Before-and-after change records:
<<<<
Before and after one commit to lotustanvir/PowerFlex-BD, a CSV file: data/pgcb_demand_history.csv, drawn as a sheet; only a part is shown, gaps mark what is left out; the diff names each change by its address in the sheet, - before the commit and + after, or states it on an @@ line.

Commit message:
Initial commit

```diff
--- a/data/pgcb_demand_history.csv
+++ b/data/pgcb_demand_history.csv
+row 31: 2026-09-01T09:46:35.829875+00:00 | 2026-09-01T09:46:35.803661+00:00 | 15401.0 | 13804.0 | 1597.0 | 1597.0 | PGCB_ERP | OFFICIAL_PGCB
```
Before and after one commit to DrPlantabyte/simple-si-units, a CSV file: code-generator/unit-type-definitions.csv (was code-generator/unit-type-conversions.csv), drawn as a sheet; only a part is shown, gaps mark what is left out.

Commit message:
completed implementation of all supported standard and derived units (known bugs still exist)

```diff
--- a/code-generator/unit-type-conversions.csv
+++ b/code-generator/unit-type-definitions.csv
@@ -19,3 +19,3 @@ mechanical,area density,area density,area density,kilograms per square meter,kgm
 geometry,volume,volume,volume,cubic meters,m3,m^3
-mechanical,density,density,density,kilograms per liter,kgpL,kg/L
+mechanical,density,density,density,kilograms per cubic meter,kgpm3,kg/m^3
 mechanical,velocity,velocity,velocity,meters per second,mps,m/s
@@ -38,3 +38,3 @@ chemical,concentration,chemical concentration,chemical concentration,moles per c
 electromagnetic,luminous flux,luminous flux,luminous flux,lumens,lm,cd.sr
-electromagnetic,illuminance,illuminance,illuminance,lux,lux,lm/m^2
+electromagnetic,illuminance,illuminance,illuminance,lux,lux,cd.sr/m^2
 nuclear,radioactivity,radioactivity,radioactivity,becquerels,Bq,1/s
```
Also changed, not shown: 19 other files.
>>>>
◆ What is needed
Please report only the number of lines above that include "mechanical".

◆ Solution
4